Copy out each line of the data below in which the string "href" appears.

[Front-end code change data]
####################

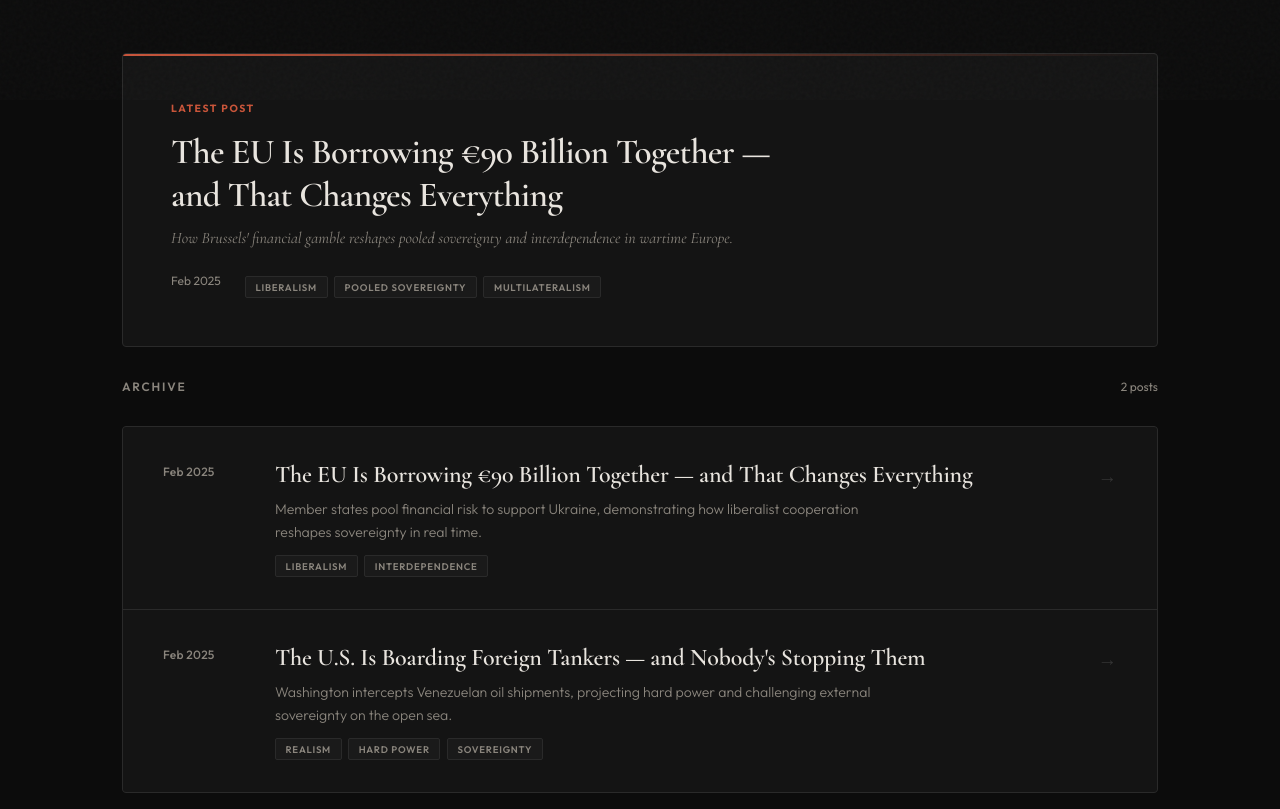
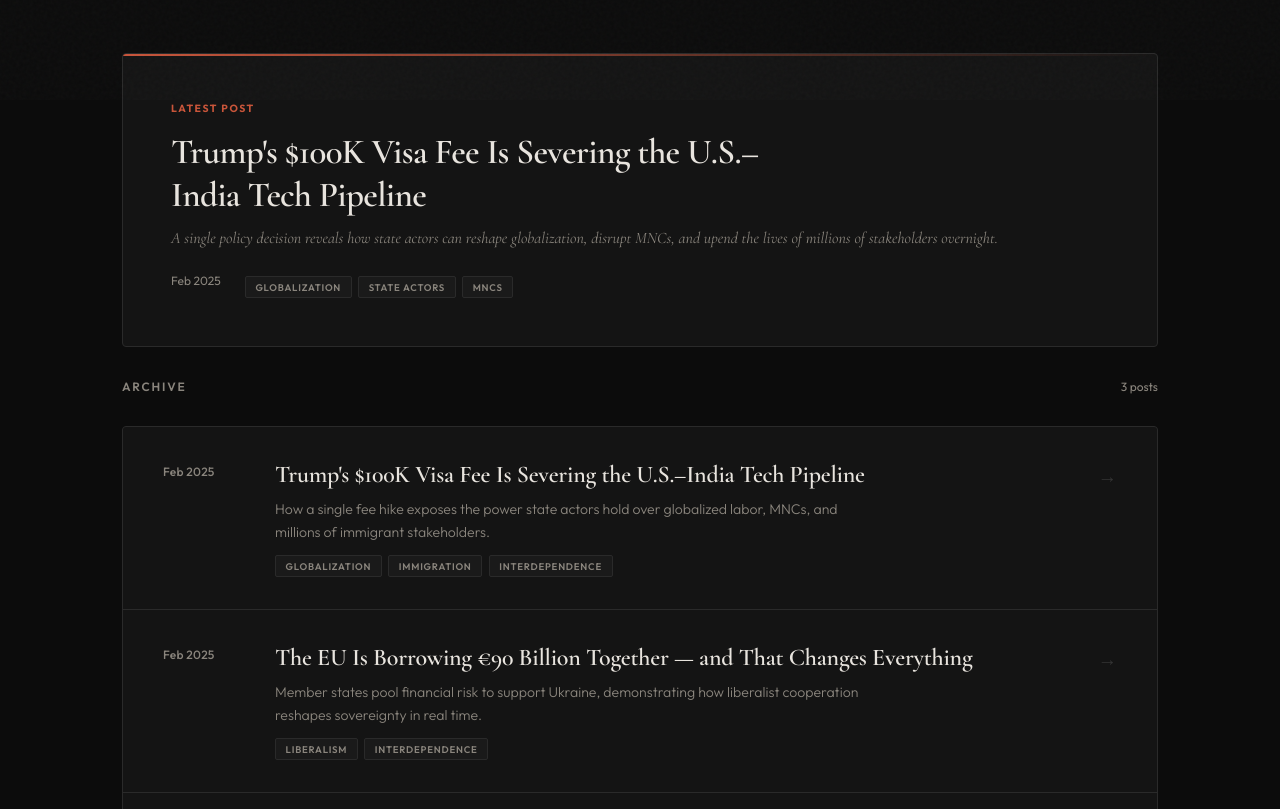
Before and after one commit to siadave1611-arc/thepolicysignal, a plain HTML site: page index.html in a window 1280 px wide. Shown: the part 700-1509 px from the top of the page. Drawn offline with nearby package versions, Linux system fonts and the light colour scheme.

Commit message:
Update index.html

```diff
--- a/index.html
+++ b/index.html
@@ -436,16 +436,16 @@
 <section class="posts-section">
 
     <!-- Featured / Latest Post -->
-    <a href="posts/eu-joint-debt.html" class="featured-card">
+    <a href="posts/trump-h1b-visa.html" class="featured-card">
         <div class="featured-label">Latest Post</div>
-        <h2>The EU Is Borrowing €90 Billion Together — and That Changes Everything</h2>
-        <p class="featured-subtitle">How Brussels' financial gamble reshapes pooled sovereignty and interdependence in wartime Europe.</p>
+        <h2>Trump's $100K Visa Fee Is Severing the U.S.–India Tech Pipeline</h2>
+        <p class="featured-subtitle">A single policy decision reveals how state actors can reshape globalization, disrupt MNCs, and upend the lives of millions of stakeholders overnight.</p>
         <div class="featured-meta">
             <span class="featured-date">Feb 2025</span>
             <div class="post-tags">
-                <span class="post-tag">Liberalism</span>
-                <span class="post-tag">Pooled Sovereignty</span>
-                <span class="post-tag">Multilateralism</span>
+                <span class="post-tag">Globalization</span>
+                <span class="post-tag">State Actors</span>
+                <span class="post-tag">MNCs</span>
             </div>
         </div>
     </a>
@@ -453,10 +453,24 @@
     <!-- Archive -->
     <div class="section-header">
         <span class="section-title">Archive</span>
-        <span class="post-count">2 posts</span>
+        <span class="post-count">3 posts</span>
     </div>
 
     <div class="posts-grid">
+        <a href="posts/trump-h1b-visa.html" class="post-card">
+            <div class="post-date">Feb 2025</div>
+            <div class="post-content">
+                <h3>Trump's $100K Visa Fee Is Severing the U.S.–India Tech Pipeline</h3>
+                <p class="post-excerpt">How a single fee hike exposes the power state actors hold over globalized labor, MNCs, and millions of immigrant stakeholders.</p>
+                <div class="post-tags">
+                    <span class="post-tag">Globalization</span>
+                    <span class="post-tag">Immigration</span>
+                    <span class="post-tag">Interdependence</span>
+                </div>
+            </div>
+            <div class="post-arrow">→</div>
+        </a>
+
         <a href="posts/eu-joint-debt.html" class="post-card">
             <div class="post-date">Feb 2025</div>
             <div class="post-content">
```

####################

EXERCISE OUTPUT
-    <a href="posts/eu-joint-debt.html" class="featured-card">
+    <a href="posts/trump-h1b-visa.html" class="featured-card">
+        <a href="posts/trump-h1b-visa.html" class="post-card">
         <a href="posts/eu-joint-debt.html" class="post-card">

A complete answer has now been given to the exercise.